**WHAT TO WORK ON**
Everything in the records must be copied exactly, apart from the pictures.

**LISTED ENTRIES**

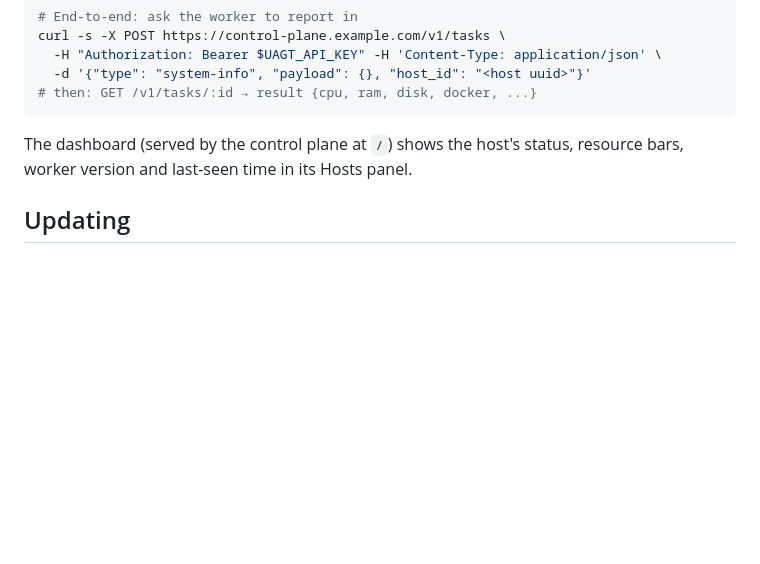
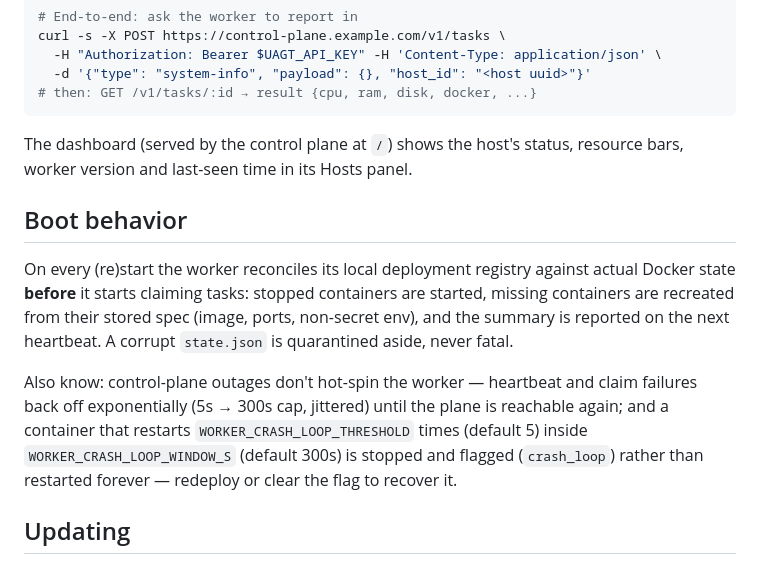
Before and after one commit to kilomene/Universal-AGT, a Markdown page: agent-host-platform/docs/host-install.md, the part around the change. Drawn GitHub-style; blank space fills up the shorter version.

Commit message:
Phase 2: host worker reliability (backoff, stale-host sweeper, reboot reconciliation, crash-loop detection, systemd hardening)

```diff
--- a/agent-host-platform/docs/host-install.md
+++ b/agent-host-platform/docs/host-install.md
@@ -132,6 +132,22 @@ The dashboard (served by the control plane at `/`) shows the host's
 status, resource bars, worker version and last-seen time in its Hosts
 panel.
 
+## Boot behavior
+
+On every (re)start the worker reconciles its local deployment registry
+against actual Docker state **before** it starts claiming tasks: stopped
+containers are started, missing containers are recreated from their stored
+spec (image, ports, non-secret env), and the summary is reported on the
+next heartbeat. A corrupt `state.json` is quarantined aside, never fatal.
+
+Also know: control-plane outages don't hot-spin the worker — heartbeat and
+claim failures back off exponentially (5s → 300s cap, jittered) until the
+plane is reachable again; and a container that restarts
+`WORKER_CRASH_LOOP_THRESHOLD` times (default 5) inside
+`WORKER_CRASH_LOOP_WINDOW_S` (default 300s) is stopped and flagged
+(`crash_loop`) rather than restarted forever — redeploy or clear the flag
+to recover it.
+
 ## Updating
 
 The worker self-updates: the control plane advertises the current worker
```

**ANSWER SPACE**
Before and after one commit to kilomene/Universal-AGT, a Markdown page: agent-host-platform/docs/host-install.md, the part around the change. Drawn GitHub-style; blank space fills up the shorter version.

Commit message:
Phase 2: host worker reliability (backoff, stale-host sweeper, reboot reconciliation, crash-loop detection, systemd hardening)

```diff
--- a/agent-host-platform/docs/host-install.md
+++ b/agent-host-platform/docs/host-install.md
@@ -132,6 +132,22 @@ The dashboard (served by the control plane at `/`) shows the host's
 status, resource bars, worker version and last-seen time in its Hosts
 panel.
 
+## Boot behavior
+
+On every (re)start the worker reconciles its local deployment registry
+against actual Docker state **before** it starts claiming tasks: stopped
+containers are started, missing containers are recreated from their stored
+spec (image, ports, non-secret env), and the summary is reported on the
+next heartbeat. A corrupt `state.json` is quarantined aside, never fatal.
+
+Also know: control-plane outages don't hot-spin the worker — heartbeat and
+claim failures back off exponentially (5s → 300s cap, jittered) until the
+plane is reachable again; and a container that restarts
+`WORKER_CRASH_LOOP_THRESHOLD` times (default 5) inside
+`WORKER_CRASH_LOOP_WINDOW_S` (default 300s) is stopped and flagged
+(`crash_loop`) rather than restarted forever — redeploy or clear the flag
+to recover it.
+
 ## Updating
 
 The worker self-updates: the control plane advertises the current worker
```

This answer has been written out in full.